In most cases, lawyers and family advocates said, the referrals were made solely because students failed to log into class repeatedly. Most of the parents reported were mothers, and several did not have any previous involvement with social services.
The trend was most common in high-poverty, predominantly Black and Latino school districts in Worcester, Springfield, Haverhill, and Lynn; advocates and lawyers reported few, if any, cases from wealthier communities.
Among those parents is Em Quiles, who struggled to work her full-time job while overseeing her young son’s schooling. During remote class time, her 7-year-old was largely supervised by his teenage brother, who had his own school work to do.
Quiles said she told staff at Heard Street Discovery Academy in Worcester in the spring that her work schedule made it tough to assist with virtual schooling and she struggled to navigate the school’s online platforms. “They didn’t offer any help,” she said.
Then in June, Quiles was stunned to receive a call from the state’s Department of Children and Families. The school had accused Quiles of neglect, she was told, because the 7-year-old missed class and homework assignments.
“I couldn’t believe it,” she said.
Quiles lived one of the worst nightmares for a parent: A neglect charge, if substantiated, can lead to removing a child from their home. It came during a period of unprecedented educational disruption, in which parents, students, and schools all struggled with ad-hoc routines that challenged even the most engaged, but would result in some being singled out for how their children responded.
“It’s the exact wrong thing that the moment calls for,” said Michael Gregory, managing attorney with the Trauma and Learning Policy Initiative of Massachusetts Advocates for Children and the Harvard Law School.
Officials in several school districts said they did not report parents solely because their children failed to participate in virtual school. In every case, they said, there was a pattern of problematic behavior that extended well beyond a few missed classes.
School staff are required to notify DCF when they have “reasonable cause to believe” a child has been abused or neglected. Indeed, during the pandemic, the state explicitly reaffirmed to school districts that teachers should report parents if students were “repeatedly truant/missing from their school programming and attempts to provide resources have been ignored or refused.”
DCF officials said they haven’t tracked the number of referrals this past spring for problems with remote learning and would not comment on specific cases.
Gregory said he and a network of attorneys serving low-income families around the state have fielded calls from at least half a dozen parents who had been reported to DCF during school shutdown for some kind of transgression related to remote learning.

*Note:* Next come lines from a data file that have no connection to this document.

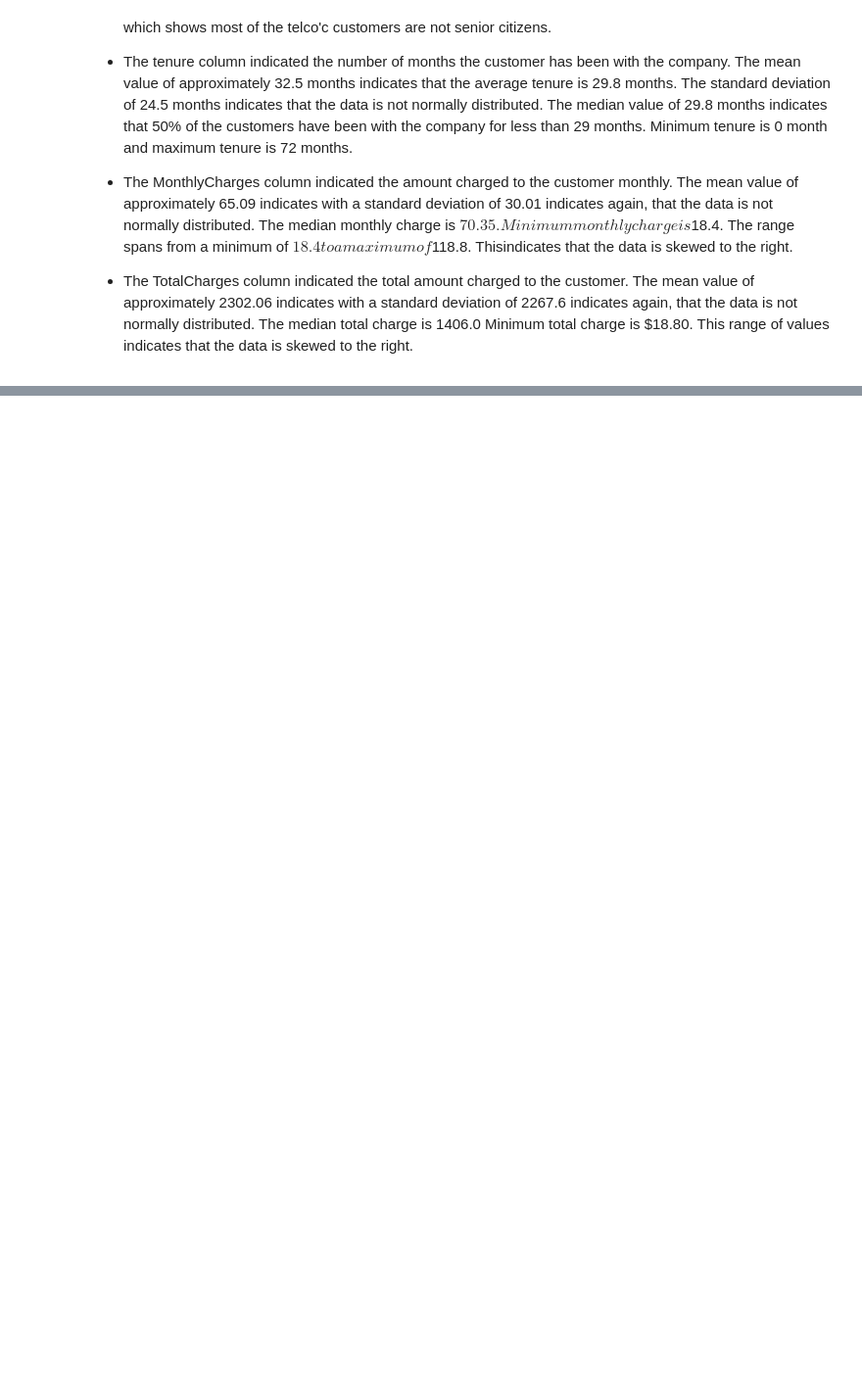
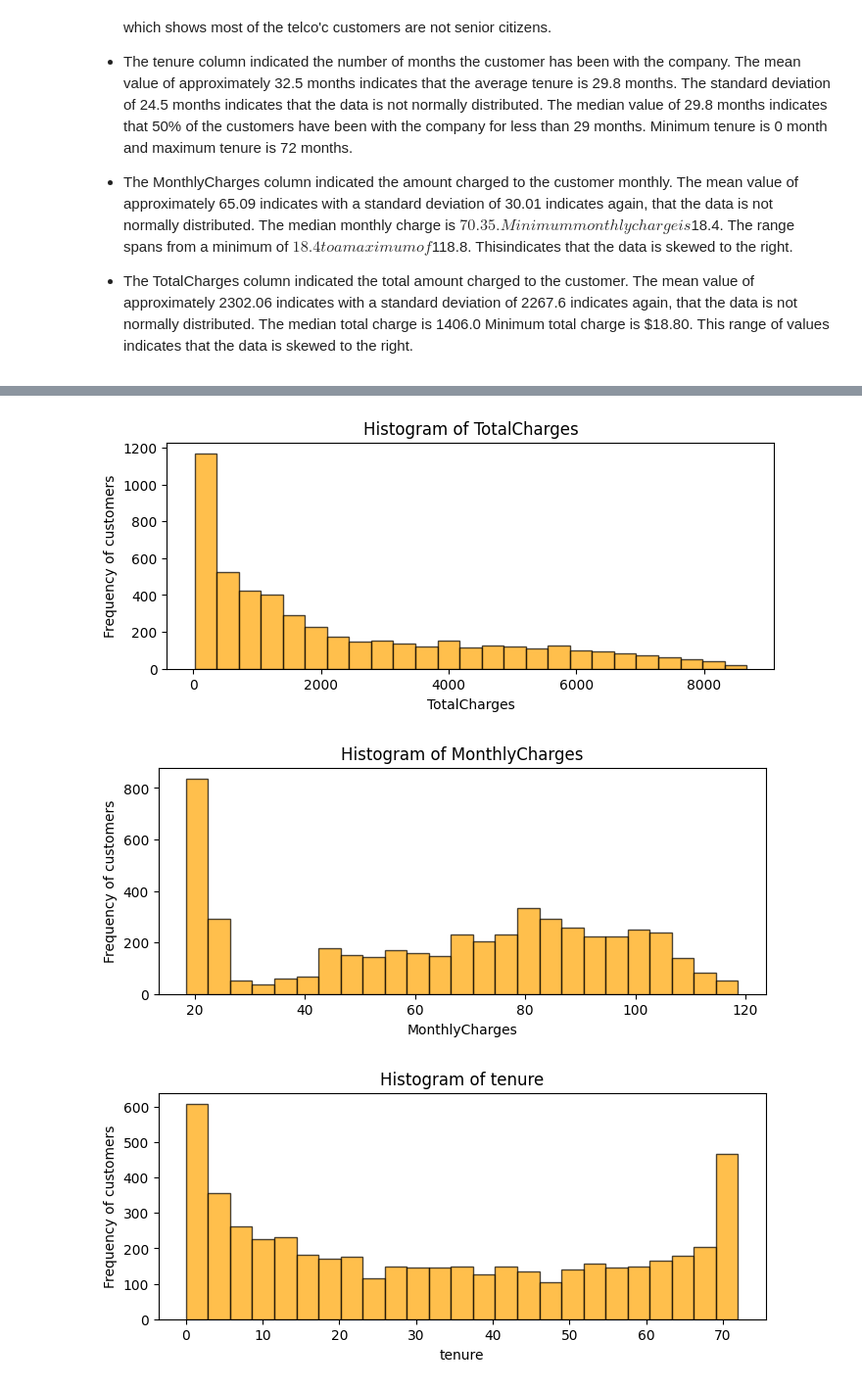
Before and after one commit to FUNMS/Customer-Churn-Analysis, a Jupyter notebook: notebooks/main.ipynb, the cells around one changed output, grey strips where cells are left out. Shown at 98% size. Saved outputs shown, nothing was run; the diff lists cells and outputs as text; code cells hidden in the pictures; blank space fills up the shorter version.

```diff
--- a/notebooks/main.ipynb
+++ b/notebooks/main.ipynb
@@ -563,0 +596,17 @@ train_data.describe(include='object').T
+# %%
+# List of numerical columns to plot histograms for
+numerical_columns = ['TotalCharges', 'MonthlyCharges', 'tenure']
+
+# Plot histograms for each numerical column
+for column in numerical_columns:
+    plt.figure(figsize=(8, 3))
+    plt.hist(train_data[column], bins=25, edgecolor='black', alpha=0.7, color='orange')  # Changed color to orange
+    plt.title(f'Histogram of {column}')
+    plt.xlabel(f'{column}')
+    plt.ylabel('Frequency of customers')
+    plt.grid(False)  # Removed grid lines
+    plt.show()
+# %% [output]
+[figure, added]
+[figure, added]
+[figure, added]
```
Also changed, not shown: parts of 12 cells of this notebook.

Meri Viano, the associate director of the Parent/Professional Advocacy League, a statewide organization that advocates for mental health services for families, said she has been in touch with 12 parents in Worcester and 10 in Springfield who have been contacted by DCF for the same reason.
And Nelly Medina, a parent organizer with the Worcester Education Justice Alliance, said she spoke to five mothers in the district who were referred to DCF. Most were told it was because their children weren’t attending Zoom calls or doing homework, she said. “Worcester School Department was attempting to blame the parents for their inadequate communication.”
Most of the districts that referred families to DCF for remote learning problems have long — and sometimes controversial — policies of reporting parents for their children’s truancy prior to COVID as well.
Yet lawyers including Gregory said the aggressive approach was particularly inappropriate during a pandemic when families of all backgrounds frequently struggled to help their children engage in remote learning. During the spring, only 36 percent of parents who were surveyed statewide said their children participated in daily online classes.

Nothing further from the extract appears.